Residential state license exams also have reasons for not testing on the subject. Their focus tends to be on proper gas line sizing, manuals needed for correct system sizing or legal matters, such as how much time you have to renew your license if it expires. The goal is to cover topics dealing with safety and administration questions. If any emphasis is placed on ventilation calculations, systems or components, it is brief. In addition, some states don’t mandate that HVAC contractors attend continuing education classes to maintain their mechanical license. This can quickly lead to a situation in which adopting new building codes requires us to design and install ventilation systems, and in most cases, we are unprepared to do so.

Today’s HVAC contractor is responsible for far more regarding ventilation than previous generations for two reasons: tighter buildings and indoor air quality. With new building materials, techniques and above-code programs, buildings are becoming tighter. As these homes are no longer able to “breathe” on their own, smells, excess moisture and contaminants (in the form of volatile organic compounds, particulates and other ingredients) may build up inside.

Left unaddressed, these issues can lead to comfort complaints such as “sick home syndrome.” Because of this, national above-code programs like ENERGY STAR® and Environments for Living® not only make the installation of ventilation mandatory but also require documentation to prove it and detail the type, location, rate, frequency and duration used.

Considerations such as climate zone should also be included because it can influence the effectiveness of a ventilation strategy (e.g., positive pressure, negative pressure, balanced). For instance, exhaust-only ventilation is not recommended for hot-humid climates because raw-humid outdoor air may contribute to indoor moisture problems due to the house being under a negative pressure. Supply-only ventilation is not recommended in cold climates because humidity in the indoor air may lead to moisture problems inside exterior walls due to the house being under a positive pressure. Balanced ventilation may be skipped in any climate because it may be more expensive to install. If you are unfamiliar with the requirements, the calculations, considerations and paperwork for a design can be exhausting and time consuming.


The American Society of Heating, Refrigerating and Air-Conditioning Engineers (ASHRAE) created the calculations for determining the minimum ventilation rate needed in a home. Currently, there are two standards to follow: ASHRAE 62.2-2009 or ASHRAE 62.2-2012. These calculations are not only different, but the 2012 version provides optional ‘’ventilation credits’’ for having certain items in a room, such as an operable window. While this is great for flexibility, it can become a mathematical nightmare in practice.

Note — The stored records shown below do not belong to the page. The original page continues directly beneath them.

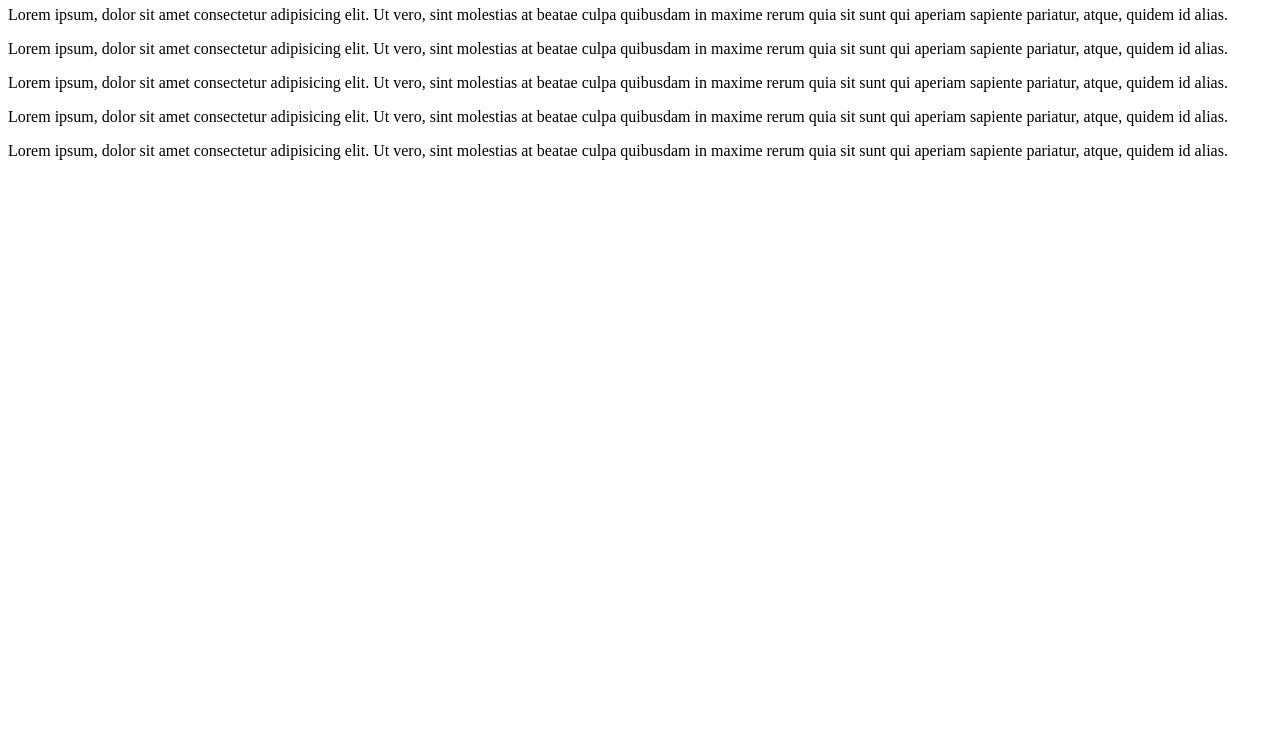
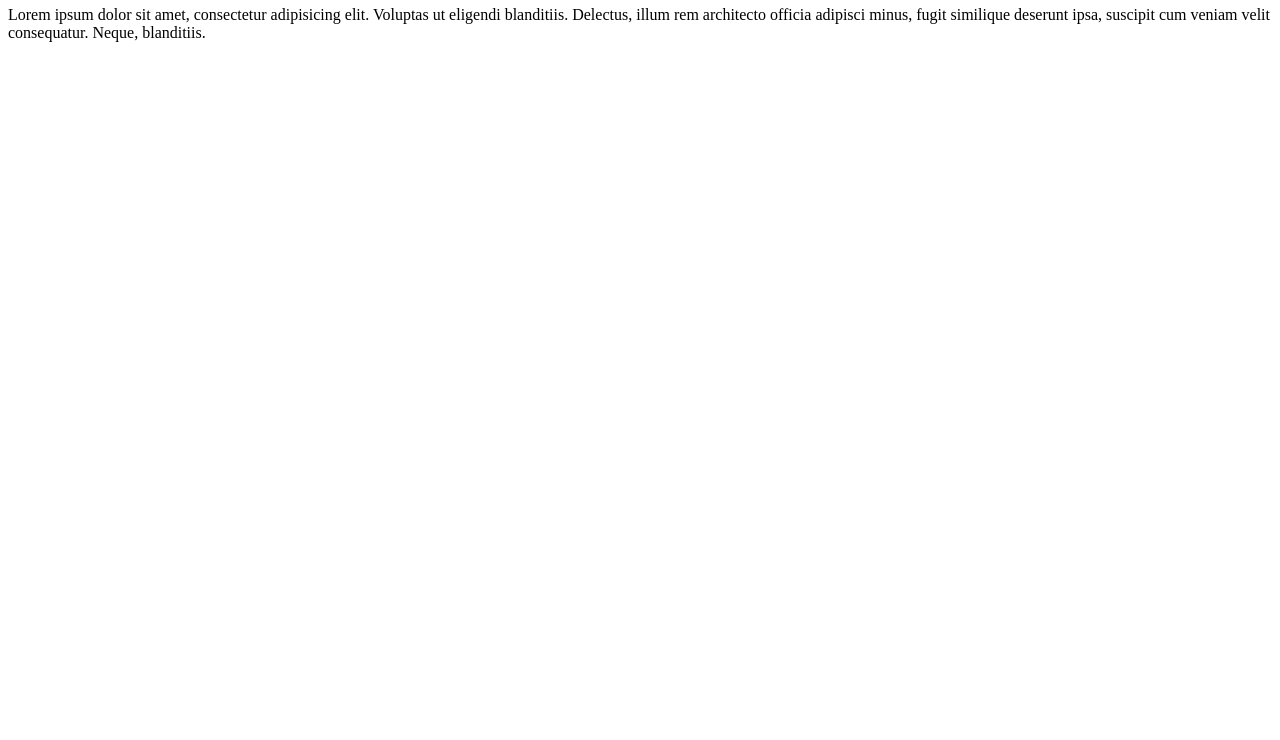
Before and after one commit to GeneDHuggr/GenesThings, a plain HTML site: page index.html in a window 1280 px wide. Shown: the part 60-800 px from the top of the page. Drawn offline with Linux system fonts and the light colour scheme.

Commit message:
Add files via upload

```diff
--- a/index.html
+++ b/index.html
@@ -1,17 +1,12 @@
 <html>
 
-	<head>
-		<title>Genes Thngs</title>
-	</head>
+    <head>
+        <title>Genes Things</title>
+    </head>
 
-	<body>
-		<h1>Genes Things</h1>
-		<p>Lorem ipsum, dolor sit amet consectetur adipisicing elit. Ut vero, sint molestias at beatae culpa quibusdam in maxime rerum quia sit sunt qui aperiam sapiente pariatur, atque, quidem id alias.</p>
-		<p>Lorem ipsum, dolor sit amet consectetur adipisicing elit. Ut vero, sint molestias at beatae culpa quibusdam in maxime rerum quia sit sunt qui aperiam sapiente pariatur, atque, quidem id alias.</p>
-		<p>Lorem ipsum, dolor sit amet consectetur adipisicing elit. Ut vero, sint molestias at beatae culpa quibusdam in maxime rerum quia sit sunt qui aperiam sapiente pariatur, atque, quidem id alias.</p>
-		<p>Lorem ipsum, dolor sit amet consectetur adipisicing elit. Ut vero, sint molestias at beatae culpa quibusdam in maxime rerum quia sit sunt qui aperiam sapiente pariatur, atque, quidem id alias.</p>
-		<p>Lorem ipsum, dolor sit amet consectetur adipisicing elit. Ut vero, sint molestias at beatae culpa quibusdam in maxime rerum quia sit sunt qui aperiam sapiente pariatur, atque, quidem id alias.</p>
-
-	</body>
+    <base href="">
+    <h1>Genes Things</h1>
+    <p>Lorem ipsum dolor sit amet, consectetur adipisicing elit. Voluptas ut eligendi blanditiis. Delectus, illum rem architecto officia adipisci minus, fugit similique deserunt ipsa, suscipit cum veniam velit consequatur. Neque, blanditiis.</p>
+    </base>
 
 </html>
```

After the strategy is chosen and the correct ventilation CFM is determined, most of the paperwork is completed. Unfortunately, our job is not done. We now begin the design phase. We must install a one-of-a-kind ventilation system to deliver the needed rate consistently and reliably while keeping in mind access to filters, ventilation inlet locations and construction. With the large number of products and controls available, it can be difficult to decide which one is best for a project.

Tools from Residential Energy Dynamics and Heyoka Solutions can help strengthen the “V” in HVAC. They have been designed from the ground up to be essential for any tradesman who requires a ventilation strategy that meets either ASHRAE standard with a few simple clicks. They provide the needed CFM and can assist in selecting equipment and compatible controls to meet your ventilation requirements. Finally, with additional features such as duct sizing and report generation compliant with all efficiency programs, they can quickly become an instrument to use daily.